(No, we’re not just talking about alcohol.)
Did you know your liver is about the size of a football? The liver is mainly responsible for filtering blood that comes straight from the digestive tract, just before it passes it on to the rest of the body. It also helps to remove toxins from the bloodstream, which is why it’s important that you don’t overwhelm the liver with substances that can hinder these important functions, such as alcohol and added sugars.
But did you know that alcohol isn’t the only beverage that can do damage to your liver?
Here are a few drinking habits that could be wreaking havoc on your liver:
– If you’re a kid, drinking soda at least once weekly.
According to a 2017 study published in the Journal of Hepatology, 90% of the 271 obese children and adolescents that were included reported drinking soda and other sweetened beverages at least once a week. Liver biopsies revealed that 37.6% of the kids had a condition called nonalcoholic steatohepatitis (NASH), which is a form of nonalcoholic fatty liver disease (NAFLD).
Those with NASH experience fat buildup in the liver, which is accompanied by inflammation and liver cell damage. This can cause scarring in the liver, called cirrhosis, which can then lead to liver cancer. Researchers suggest that lowering children’s fructose intake may help to lower their risk of NASH and NAFLD.
Bottom line: Limiting kids’ consumption of soda and other sugary beverages may help to prevent the onset of detrimental liver conditions.
– If you’re an adult, drinking diet soda.
One perk of opting for diet soda over normal soda is that you skip out on all of the excess added sugar. However, one study suggests there is one major pitfall to going the sugar-free route. According to a 2008 study published in The Canadian Journal of Gastroenterology, people who drank Diet Coke were more likely to suffer from moderate to severe NAFLD.
Bottom line: Limit your intake of the diet stuff just as you would with its sugary counterpart.
– If you’re an adult or kid, drinking any type of soft drink.
If you look at the nutrition label on the back of a can produced by any of the top leading soda brands, you’ll more than likely see high fructose corn syrup (HFCS) listed as one of the top three ingredients. The hyper-sweet artificial sugar, derived from corn syrup, has been linked to various health problems, including obesity, diabetes, and heart disease. However, studies have also shown that high intake of HFCS can also trigger NAFLD, according to the National Institutes of Health. In fact, one such study revealed that mice who ate a diet rich in HFCS for long periods of time experienced a deterioration of their intestinal barrier.

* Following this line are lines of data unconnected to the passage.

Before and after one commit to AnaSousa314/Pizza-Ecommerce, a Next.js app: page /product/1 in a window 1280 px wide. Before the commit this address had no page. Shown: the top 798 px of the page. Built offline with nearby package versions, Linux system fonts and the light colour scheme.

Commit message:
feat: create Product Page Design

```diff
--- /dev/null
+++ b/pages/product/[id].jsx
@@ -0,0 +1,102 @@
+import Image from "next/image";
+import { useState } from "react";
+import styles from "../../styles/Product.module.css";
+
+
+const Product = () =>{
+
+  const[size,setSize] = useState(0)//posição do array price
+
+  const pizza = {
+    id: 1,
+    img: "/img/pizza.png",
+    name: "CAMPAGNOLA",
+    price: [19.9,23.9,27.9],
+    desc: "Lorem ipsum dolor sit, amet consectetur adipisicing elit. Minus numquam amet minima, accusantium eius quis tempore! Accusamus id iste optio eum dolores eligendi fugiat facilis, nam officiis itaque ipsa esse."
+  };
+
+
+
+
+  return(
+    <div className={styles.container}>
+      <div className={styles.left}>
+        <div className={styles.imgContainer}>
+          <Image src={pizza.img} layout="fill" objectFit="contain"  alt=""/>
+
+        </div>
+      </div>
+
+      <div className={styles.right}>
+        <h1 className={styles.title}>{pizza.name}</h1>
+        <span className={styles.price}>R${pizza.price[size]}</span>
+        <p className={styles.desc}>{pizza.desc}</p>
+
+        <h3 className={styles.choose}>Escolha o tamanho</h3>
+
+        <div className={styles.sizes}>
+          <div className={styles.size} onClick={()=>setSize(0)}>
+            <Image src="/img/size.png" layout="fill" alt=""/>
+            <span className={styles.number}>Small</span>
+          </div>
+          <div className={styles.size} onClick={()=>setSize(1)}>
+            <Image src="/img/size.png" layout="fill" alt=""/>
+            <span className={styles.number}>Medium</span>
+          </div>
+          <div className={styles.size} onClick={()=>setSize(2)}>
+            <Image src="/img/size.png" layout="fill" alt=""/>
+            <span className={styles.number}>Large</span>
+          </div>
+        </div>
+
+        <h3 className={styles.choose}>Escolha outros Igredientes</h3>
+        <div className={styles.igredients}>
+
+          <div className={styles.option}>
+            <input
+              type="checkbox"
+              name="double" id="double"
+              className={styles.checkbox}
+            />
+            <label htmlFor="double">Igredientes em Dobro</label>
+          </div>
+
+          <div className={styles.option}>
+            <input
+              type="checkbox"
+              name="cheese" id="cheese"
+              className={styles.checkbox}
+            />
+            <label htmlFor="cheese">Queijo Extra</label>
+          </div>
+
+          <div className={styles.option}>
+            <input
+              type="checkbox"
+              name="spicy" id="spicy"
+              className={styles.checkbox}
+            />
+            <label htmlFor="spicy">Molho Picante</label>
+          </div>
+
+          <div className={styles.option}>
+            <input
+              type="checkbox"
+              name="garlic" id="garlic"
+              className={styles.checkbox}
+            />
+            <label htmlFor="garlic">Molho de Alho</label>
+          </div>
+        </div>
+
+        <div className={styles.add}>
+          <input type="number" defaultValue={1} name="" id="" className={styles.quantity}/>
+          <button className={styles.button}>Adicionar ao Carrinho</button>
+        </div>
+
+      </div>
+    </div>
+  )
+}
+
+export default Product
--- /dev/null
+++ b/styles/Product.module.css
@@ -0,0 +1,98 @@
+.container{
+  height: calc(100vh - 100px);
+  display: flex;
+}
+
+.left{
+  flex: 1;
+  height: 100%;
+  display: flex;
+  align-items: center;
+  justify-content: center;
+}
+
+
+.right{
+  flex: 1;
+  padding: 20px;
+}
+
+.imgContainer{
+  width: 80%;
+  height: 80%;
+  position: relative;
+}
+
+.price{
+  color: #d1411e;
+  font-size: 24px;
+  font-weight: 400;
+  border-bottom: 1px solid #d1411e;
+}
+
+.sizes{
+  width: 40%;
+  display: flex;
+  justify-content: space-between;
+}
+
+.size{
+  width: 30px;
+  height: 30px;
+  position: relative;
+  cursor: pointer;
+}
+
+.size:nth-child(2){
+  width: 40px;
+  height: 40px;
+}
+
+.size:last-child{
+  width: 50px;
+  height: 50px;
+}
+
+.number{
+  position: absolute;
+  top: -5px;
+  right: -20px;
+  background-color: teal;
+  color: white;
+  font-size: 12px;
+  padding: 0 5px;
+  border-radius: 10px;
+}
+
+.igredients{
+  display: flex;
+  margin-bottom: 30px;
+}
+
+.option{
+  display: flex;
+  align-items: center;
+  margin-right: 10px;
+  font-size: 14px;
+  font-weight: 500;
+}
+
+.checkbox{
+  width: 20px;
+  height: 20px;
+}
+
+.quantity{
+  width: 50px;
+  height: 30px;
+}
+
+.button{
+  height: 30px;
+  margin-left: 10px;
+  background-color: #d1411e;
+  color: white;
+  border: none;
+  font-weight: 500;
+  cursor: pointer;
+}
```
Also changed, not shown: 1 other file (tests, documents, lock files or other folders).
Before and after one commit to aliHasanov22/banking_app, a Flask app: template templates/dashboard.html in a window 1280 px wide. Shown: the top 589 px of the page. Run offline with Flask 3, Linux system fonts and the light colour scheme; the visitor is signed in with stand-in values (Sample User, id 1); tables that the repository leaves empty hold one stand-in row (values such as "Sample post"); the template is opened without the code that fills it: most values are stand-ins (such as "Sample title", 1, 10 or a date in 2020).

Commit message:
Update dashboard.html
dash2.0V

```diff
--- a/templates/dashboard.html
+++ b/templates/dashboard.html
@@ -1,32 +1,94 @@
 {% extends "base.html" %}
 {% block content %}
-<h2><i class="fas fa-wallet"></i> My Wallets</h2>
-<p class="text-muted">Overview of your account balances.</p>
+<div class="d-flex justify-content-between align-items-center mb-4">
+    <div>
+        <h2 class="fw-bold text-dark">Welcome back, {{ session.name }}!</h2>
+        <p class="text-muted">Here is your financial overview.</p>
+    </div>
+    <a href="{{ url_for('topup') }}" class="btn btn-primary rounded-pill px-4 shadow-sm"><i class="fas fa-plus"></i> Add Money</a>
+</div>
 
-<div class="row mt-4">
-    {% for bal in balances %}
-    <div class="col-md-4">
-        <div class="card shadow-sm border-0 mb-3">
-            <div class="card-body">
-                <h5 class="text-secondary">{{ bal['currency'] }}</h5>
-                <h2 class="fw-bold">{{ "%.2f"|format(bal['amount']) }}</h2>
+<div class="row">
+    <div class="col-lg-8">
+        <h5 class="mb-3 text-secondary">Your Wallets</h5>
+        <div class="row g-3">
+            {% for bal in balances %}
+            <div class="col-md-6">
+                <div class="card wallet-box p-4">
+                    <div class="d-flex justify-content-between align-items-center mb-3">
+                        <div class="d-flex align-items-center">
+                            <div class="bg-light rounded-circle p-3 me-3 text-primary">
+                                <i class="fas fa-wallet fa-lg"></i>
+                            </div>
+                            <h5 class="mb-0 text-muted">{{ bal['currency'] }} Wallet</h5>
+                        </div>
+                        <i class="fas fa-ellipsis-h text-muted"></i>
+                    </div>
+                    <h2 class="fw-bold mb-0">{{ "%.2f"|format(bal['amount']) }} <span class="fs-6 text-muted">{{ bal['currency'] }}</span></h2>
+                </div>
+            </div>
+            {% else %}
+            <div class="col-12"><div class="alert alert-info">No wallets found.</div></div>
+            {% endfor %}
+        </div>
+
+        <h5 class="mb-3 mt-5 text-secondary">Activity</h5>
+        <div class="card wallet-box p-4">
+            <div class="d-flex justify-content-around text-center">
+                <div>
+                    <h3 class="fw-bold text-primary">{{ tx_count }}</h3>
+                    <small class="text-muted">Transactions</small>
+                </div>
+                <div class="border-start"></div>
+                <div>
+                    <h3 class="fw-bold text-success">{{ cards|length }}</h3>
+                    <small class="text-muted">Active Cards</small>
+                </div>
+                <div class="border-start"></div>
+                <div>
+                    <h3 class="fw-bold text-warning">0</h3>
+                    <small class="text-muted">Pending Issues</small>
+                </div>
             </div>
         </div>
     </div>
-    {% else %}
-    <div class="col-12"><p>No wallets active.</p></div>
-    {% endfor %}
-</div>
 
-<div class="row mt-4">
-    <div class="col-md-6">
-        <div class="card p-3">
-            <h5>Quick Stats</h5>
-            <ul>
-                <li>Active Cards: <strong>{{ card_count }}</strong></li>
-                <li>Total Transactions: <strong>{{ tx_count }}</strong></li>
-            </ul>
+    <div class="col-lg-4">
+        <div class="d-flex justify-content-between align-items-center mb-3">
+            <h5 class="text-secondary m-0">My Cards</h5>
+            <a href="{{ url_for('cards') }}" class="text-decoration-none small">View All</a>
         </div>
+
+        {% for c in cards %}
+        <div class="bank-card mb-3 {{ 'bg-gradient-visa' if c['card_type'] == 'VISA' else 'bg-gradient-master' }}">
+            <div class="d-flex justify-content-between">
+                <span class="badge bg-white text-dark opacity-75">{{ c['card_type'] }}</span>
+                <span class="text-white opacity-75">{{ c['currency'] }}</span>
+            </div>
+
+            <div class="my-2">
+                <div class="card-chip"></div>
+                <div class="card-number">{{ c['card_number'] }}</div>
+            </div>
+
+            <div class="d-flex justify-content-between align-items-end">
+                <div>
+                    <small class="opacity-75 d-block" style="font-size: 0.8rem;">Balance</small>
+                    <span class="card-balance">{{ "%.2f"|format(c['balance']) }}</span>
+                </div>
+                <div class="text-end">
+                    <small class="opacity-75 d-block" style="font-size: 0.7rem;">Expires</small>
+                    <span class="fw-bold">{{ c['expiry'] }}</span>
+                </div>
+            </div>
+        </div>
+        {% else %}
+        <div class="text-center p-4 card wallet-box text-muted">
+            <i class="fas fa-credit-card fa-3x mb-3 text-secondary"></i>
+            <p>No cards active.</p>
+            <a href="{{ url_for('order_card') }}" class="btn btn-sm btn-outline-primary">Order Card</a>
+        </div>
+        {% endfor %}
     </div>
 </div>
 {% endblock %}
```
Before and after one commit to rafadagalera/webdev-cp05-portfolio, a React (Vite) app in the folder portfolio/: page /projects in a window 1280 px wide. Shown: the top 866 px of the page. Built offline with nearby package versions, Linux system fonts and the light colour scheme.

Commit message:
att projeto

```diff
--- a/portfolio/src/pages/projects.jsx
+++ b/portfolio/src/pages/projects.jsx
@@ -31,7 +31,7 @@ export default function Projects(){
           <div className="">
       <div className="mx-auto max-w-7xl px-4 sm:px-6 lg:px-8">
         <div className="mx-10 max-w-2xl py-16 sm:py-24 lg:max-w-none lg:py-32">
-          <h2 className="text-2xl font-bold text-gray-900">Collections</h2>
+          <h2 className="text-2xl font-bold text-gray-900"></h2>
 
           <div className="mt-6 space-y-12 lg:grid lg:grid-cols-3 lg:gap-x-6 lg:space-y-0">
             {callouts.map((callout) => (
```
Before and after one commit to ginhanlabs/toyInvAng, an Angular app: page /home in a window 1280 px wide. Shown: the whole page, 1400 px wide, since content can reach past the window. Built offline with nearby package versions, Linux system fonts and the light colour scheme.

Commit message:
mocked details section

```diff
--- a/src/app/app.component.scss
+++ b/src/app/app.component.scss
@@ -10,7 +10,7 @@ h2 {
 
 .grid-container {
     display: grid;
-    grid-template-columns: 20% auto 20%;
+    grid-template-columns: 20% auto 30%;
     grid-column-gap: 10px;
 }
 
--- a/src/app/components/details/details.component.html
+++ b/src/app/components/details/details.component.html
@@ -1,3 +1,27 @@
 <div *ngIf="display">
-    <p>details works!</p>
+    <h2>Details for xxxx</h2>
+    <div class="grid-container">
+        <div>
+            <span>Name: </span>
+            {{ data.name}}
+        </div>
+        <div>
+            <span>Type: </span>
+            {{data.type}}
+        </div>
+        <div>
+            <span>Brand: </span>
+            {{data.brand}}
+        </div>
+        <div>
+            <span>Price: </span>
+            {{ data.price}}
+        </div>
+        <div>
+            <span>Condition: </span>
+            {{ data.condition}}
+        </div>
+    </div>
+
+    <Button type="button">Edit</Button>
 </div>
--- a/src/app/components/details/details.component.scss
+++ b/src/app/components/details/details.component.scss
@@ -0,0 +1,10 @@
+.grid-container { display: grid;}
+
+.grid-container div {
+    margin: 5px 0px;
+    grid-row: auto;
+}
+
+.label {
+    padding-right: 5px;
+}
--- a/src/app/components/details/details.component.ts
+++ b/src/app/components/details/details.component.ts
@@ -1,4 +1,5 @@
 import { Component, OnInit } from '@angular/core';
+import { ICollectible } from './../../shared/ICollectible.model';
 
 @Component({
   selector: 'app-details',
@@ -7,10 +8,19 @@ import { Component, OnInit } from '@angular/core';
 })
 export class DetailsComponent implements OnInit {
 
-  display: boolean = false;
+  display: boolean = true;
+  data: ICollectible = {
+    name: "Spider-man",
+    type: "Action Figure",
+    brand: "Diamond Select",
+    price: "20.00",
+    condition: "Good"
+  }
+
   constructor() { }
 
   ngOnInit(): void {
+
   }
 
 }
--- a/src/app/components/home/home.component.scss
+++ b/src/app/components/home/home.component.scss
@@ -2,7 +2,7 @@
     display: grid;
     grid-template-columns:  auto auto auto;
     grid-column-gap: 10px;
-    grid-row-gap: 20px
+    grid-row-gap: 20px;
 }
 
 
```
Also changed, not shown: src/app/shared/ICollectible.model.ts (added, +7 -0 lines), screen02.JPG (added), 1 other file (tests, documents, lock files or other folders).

Bottom line: The less HFCS you consume, the more you’ll reduce your risk of NAFLD and other poor health outcomes.
Dr. Frank E. Kaden, D.C.
1927 Artesia Blvd., #7
Redondo Beach, CA 90278